It works better if the yarn you mark with is a different colour to the crochet stitches, but again most people who crochet do have more than one colour. So it’s a fab starting point still.
However, not nearly convenient enough to make up for it’s negative points.
It’s fiddly. You need to loosen your stitch, extract your hook, and use it to pull the little piece of yarn through.
It’s then not totally secure. Unless you have a very tight stitch indeed, it is liable to come loose if you leave the work unattended for more than a few minutes, or have to move it around.
Conversely you use a longer piece of yarn to reduce the chance of it slipping out, you then end up potentially getting your current yarn caught on it as you work around.
As you can see, it’s hardly a surprise that I quickly went in search of some stitch markers that were designed to do the job.
The two I still use today are the locking and the split varieties.
Locking ‘Nappy Pin’ Crochet Stitch Markers
These are a bit of an old favourite of mine. I have never had one come undone when I didn’t want it to, so I feel safe in their use on any project, even when it’s reached ridiculously complicated heights.
They come in bright colours so not only are they easy to work with, but when they inevitably slip down the side of the sofa or get mixed in with the toddler toys, I can find them again!
The pointed end of the stitch markers is thin enough that they slide into even very tight stitches. I have in fact even been known to use them to unpick a knot on a couple of occasions!
There are unfortunately a few downsides to them as well though.
They are quite big. So if you are working with a 3mm hook or smaller making a tight stitched toy, they stick out of the piece in a way that is kind of annoying.
In addition to this, although the point is small, they widen down the attachment and this can stretch your stitch out if you aren’t careful. So when you finish a row you can remove the marker to replace it further up, and find an unsightly stretched bit of yarn in your otherwise meticulously finished row.
Split Ring Crochet Stitch Markers

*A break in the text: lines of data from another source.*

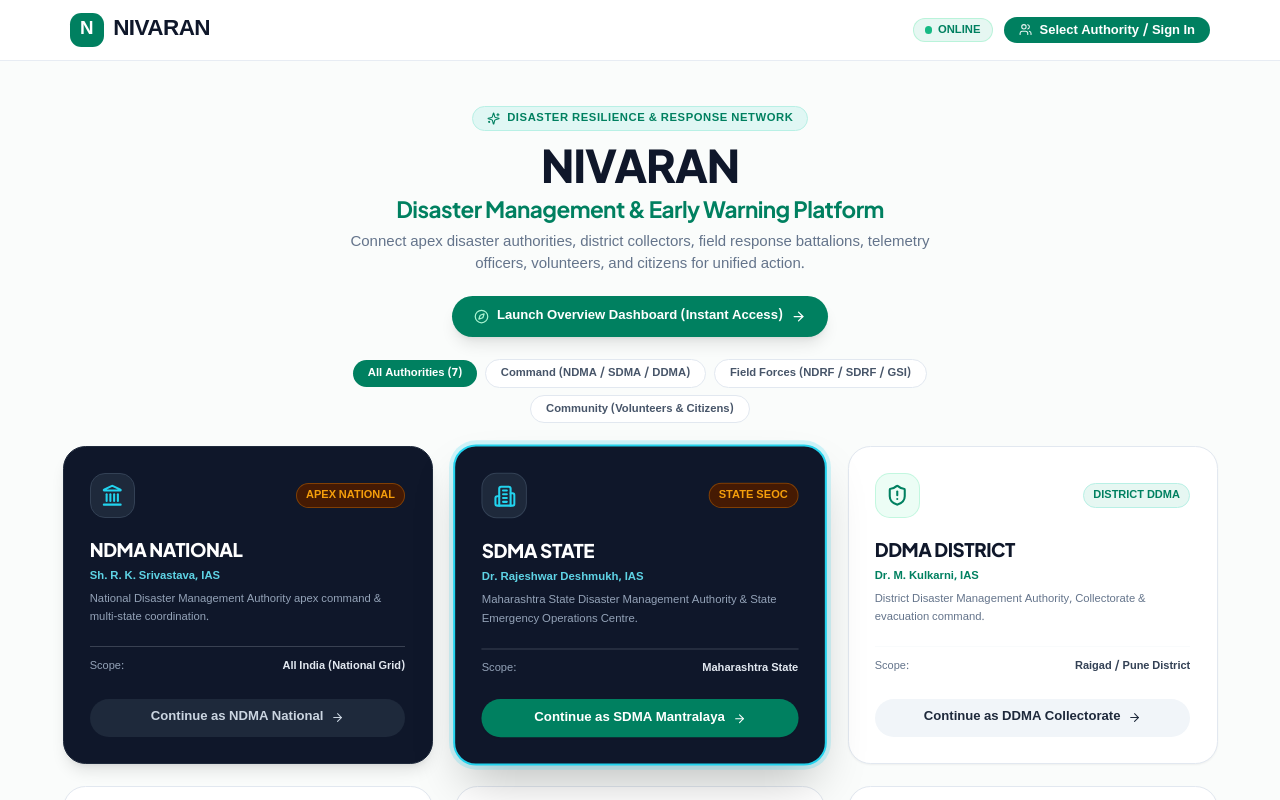
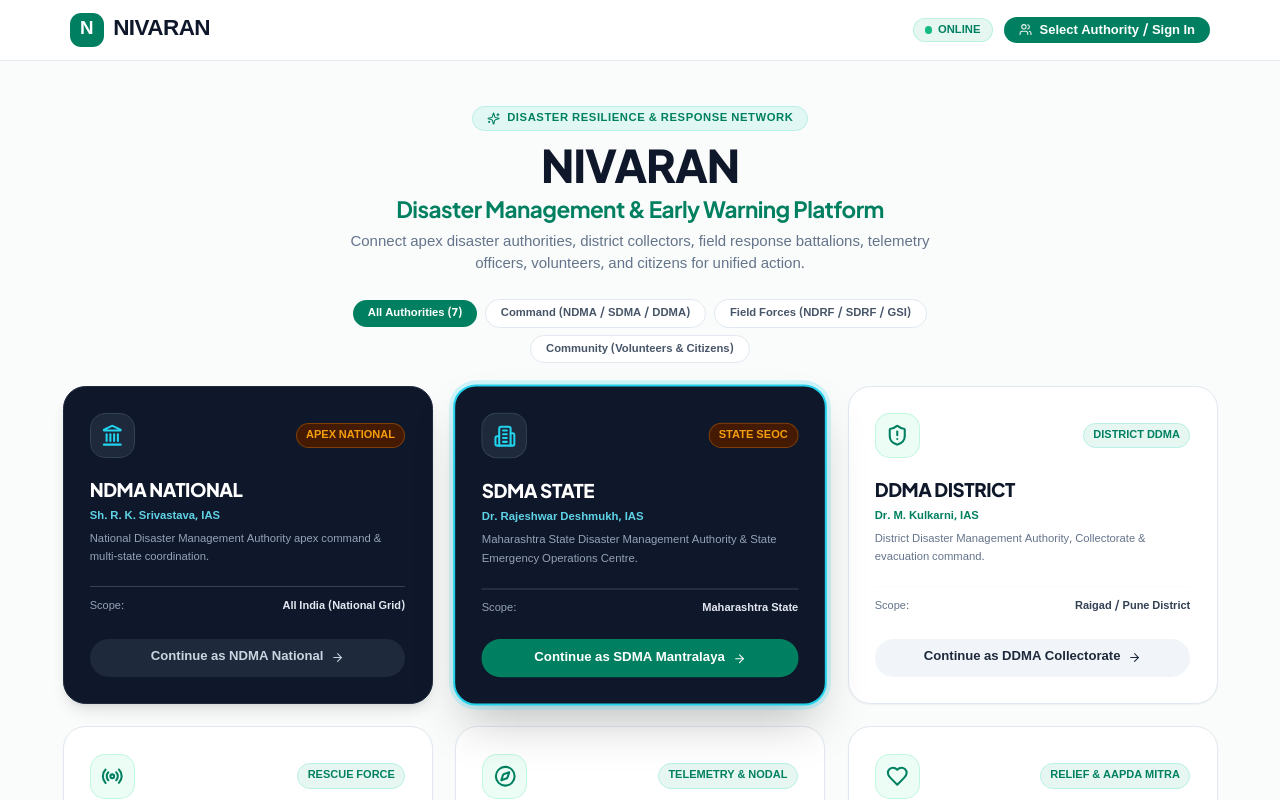
Before and after one commit to durgesh2204-07/NIVARAN, a React (Vite) app: page / in a window 1280 px wide. Shown: the top 800 px of the page. Built offline with nearby package versions, Linux system fonts and the light colour scheme.

Commit message:
fix(auth): remove direct instant access bypass button from login page

```diff
--- a/src/pages/LoginPage.tsx
+++ b/src/pages/LoginPage.tsx
@@ -426,27 +426,6 @@ export const LoginPage: React.FC = () => {
           <p className="text-sm sm:text-base text-slate-500 max-w-2xl mx-auto leading-relaxed">
             Connect apex disaster authorities, district collectors, field response battalions, telemetry officers, volunteers, and citizens for unified action.
           </p>
-
-          {/* Instant 1-Click Launch Action for Demo Evaluators */}
-          <div className="mt-5 flex flex-wrap items-center justify-center gap-3">
-            <button
-              type="button"
-              onClick={() => {
-                setUser(ORGANISATION_PRESETS.state, true);
-                addToast({
-                  title: 'Demo Access Granted',
-                  message: 'Entering Overview Dashboard as Maharashtra SDMA Commander',
-                  type: 'success',
-                });
-                navigate('/dashboard');
-              }}
-              className="px-6 py-3 rounded-full text-xs sm:text-sm font-bold bg-[#008060] hover:bg-[#006e52] text-white shadow-lg hover:shadow-xl transition-all flex items-center gap-2 cursor-pointer hover:scale-105"
-            >
-              <Compass className="w-4 h-4 text-emerald-200" />
-              <span>Launch Overview Dashboard (Instant Access)</span>
-              <ArrowRight className="w-4 h-4" />
-            </button>
-          </div>
         </div>
 
         {/* Authority Category Filter Tabs */}
```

Split ring crochet stitch markers are my latest attempt at solving the stitch marking situation, and I must say I was a little disappointed.
They do solve the problem with stretching out stitches. The split ring is wide, but flat. So once it has slipped through the loop you can lie it at the side of the stitch without it becoming misshapen.
Unfortunately, the downsides are ones that I’m not sure I will bother to keep working against when I have other options.
Surprisingly, they fall out of the stitch. I did wonder whether I had a duff batch on my hands when first this happened, but I have had the same issue on several occasions now.
I also find that the open end of the marker gets caught when you have made your round of the circle. No the end of the world, but an irritation you don’t need when caught up in the repetition that crochet routinely involves.
How to Mark your Crochet Stitches
This is actually a tricky one.
If you are looking for a stitch marker, for a blanket or soft furnishing, go with the locking nappy pin style stitch marker. The smallest and brightest you can find. It might stretch out a stitch occasionally, but you can reduce the chances of this happening by not pushing them too far onto the bar, and using your fingers to keep the tension very tight as you put the next few stitches on your hook.
If you need the pristine look for a tight toy for example, then use the split ring stitch marker. Just be careful to watch for it slipping out – if it falls all the way out without you noticing, it’s so neat that you will have a job working out where to pop it back in…
There is no perfect stitch marker that I have found so far, but rest assured that when I do, you won’t be able to shut me up about it!
What do you use a stitch marker, if anything? Why not let us know in the comments box below!